Each entry below should be printed exactly, with every image left out.

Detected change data
-.-.-

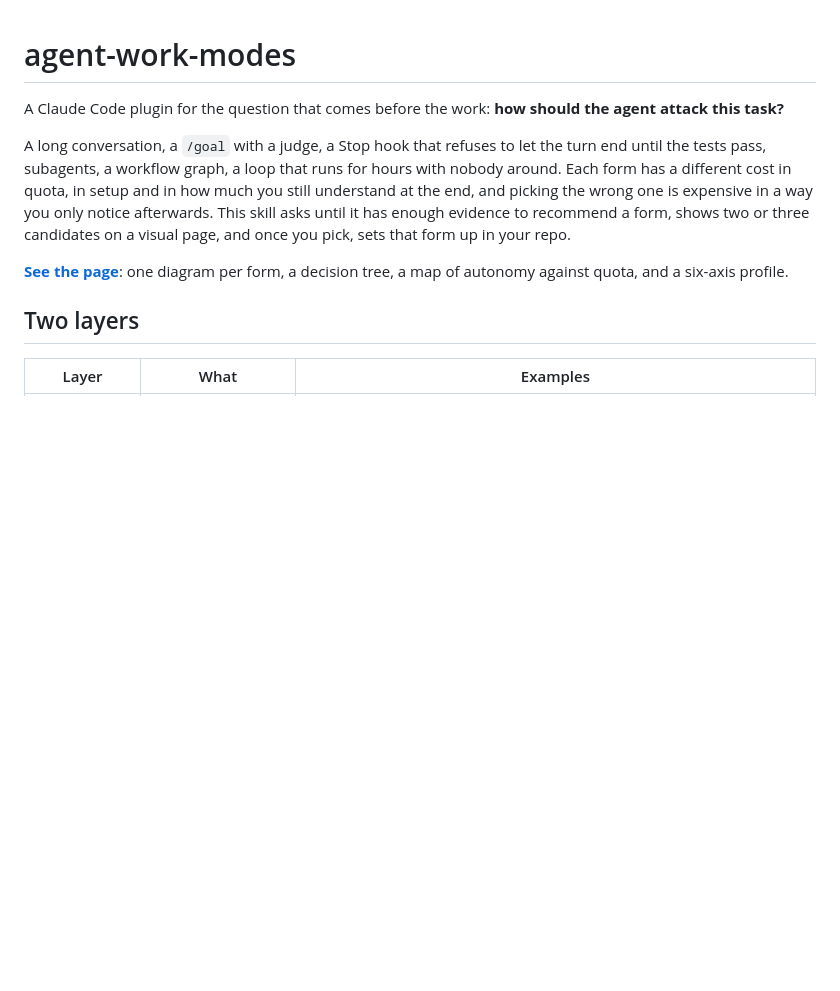
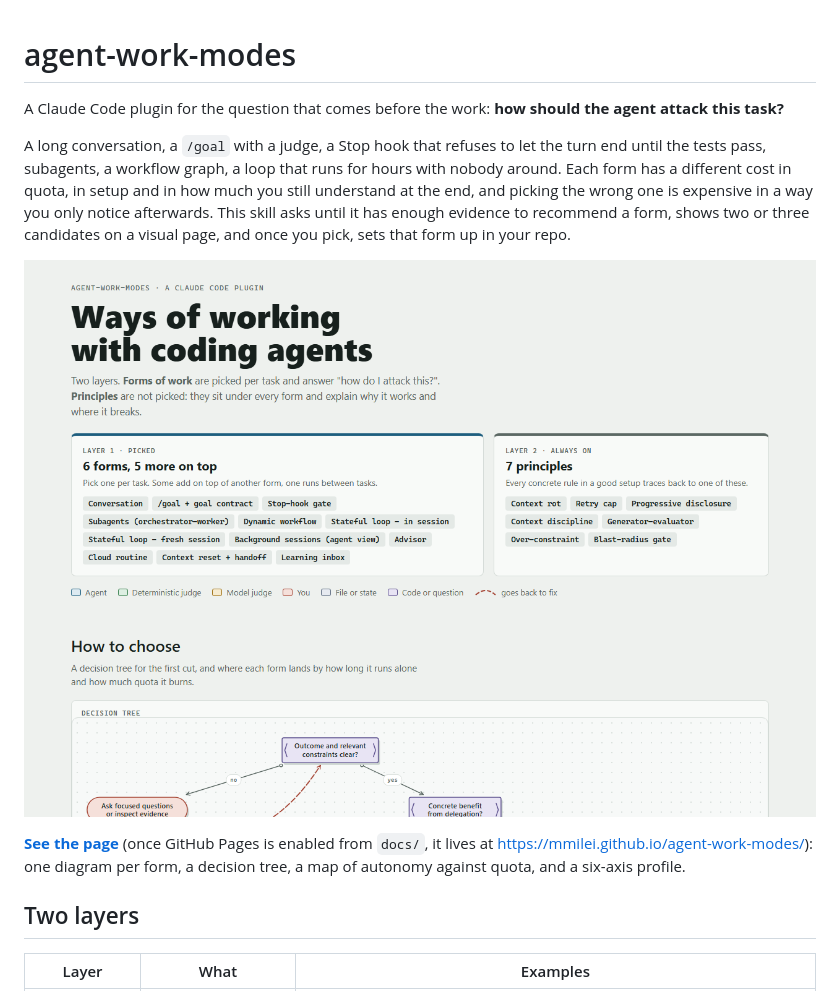
Before and after one commit to mmilei/agent-work-modes, a Markdown page: README.md, the part around the change. Drawn GitHub-style; pictures changed too: docs/preview.png (added); blank space fills up the shorter version.

Commit message:
docs: README capture and Pages link for the page
The page needs a visible preview in the README; the Pages URL is only
text until the user enables Pages from docs/.

```diff
--- a/README.md
+++ b/README.md
@@ -8,7 +8,9 @@ in setup and in how much you still understand at the end, and picking the wrong
 notice afterwards. This skill asks until it has enough evidence to recommend a form, shows two or three candidates on a visual page, and once you pick,
 sets that form up in your repo.
 
-**[See the page](docs/index.html)**: one diagram per form, a decision tree, a map of autonomy against quota, and a
+[![The page: diagrams, decision tree, autonomy map](docs/preview.png)](docs/index.html)
+
+**[See the page](docs/index.html)** (once GitHub Pages is enabled from `docs/`, it lives at <https://mmilei.github.io/agent-work-modes/>): one diagram per form, a decision tree, a map of autonomy against quota, and a
 six-axis profile.
 
 ## Two layers
```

-.-.-

** Task output **
Before and after one commit to mmilei/agent-work-modes, a Markdown page: README.md, the part around the change. Drawn GitHub-style; pictures changed too: docs/preview.png (added); blank space fills up the shorter version.

Commit message:
docs: README capture and Pages link for the page
The page needs a visible preview in the README; the Pages URL is only
text until the user enables Pages from docs/.

```diff
--- a/README.md
+++ b/README.md
@@ -8,7 +8,9 @@ in setup and in how much you still understand at the end, and picking the wrong
 notice afterwards. This skill asks until it has enough evidence to recommend a form, shows two or three candidates on a visual page, and once you pick,
 sets that form up in your repo.
 
-**[See the page](docs/index.html)**: one diagram per form, a decision tree, a map of autonomy against quota, and a
+[![The page: diagrams, decision tree, autonomy map](docs/preview.png)](docs/index.html)
+
+**[See the page](docs/index.html)** (once GitHub Pages is enabled from `docs/`, it lives at <https://mmilei.github.io/agent-work-modes/>): one diagram per form, a decision tree, a map of autonomy against quota, and a
 six-axis profile.
 
 ## Two layers
```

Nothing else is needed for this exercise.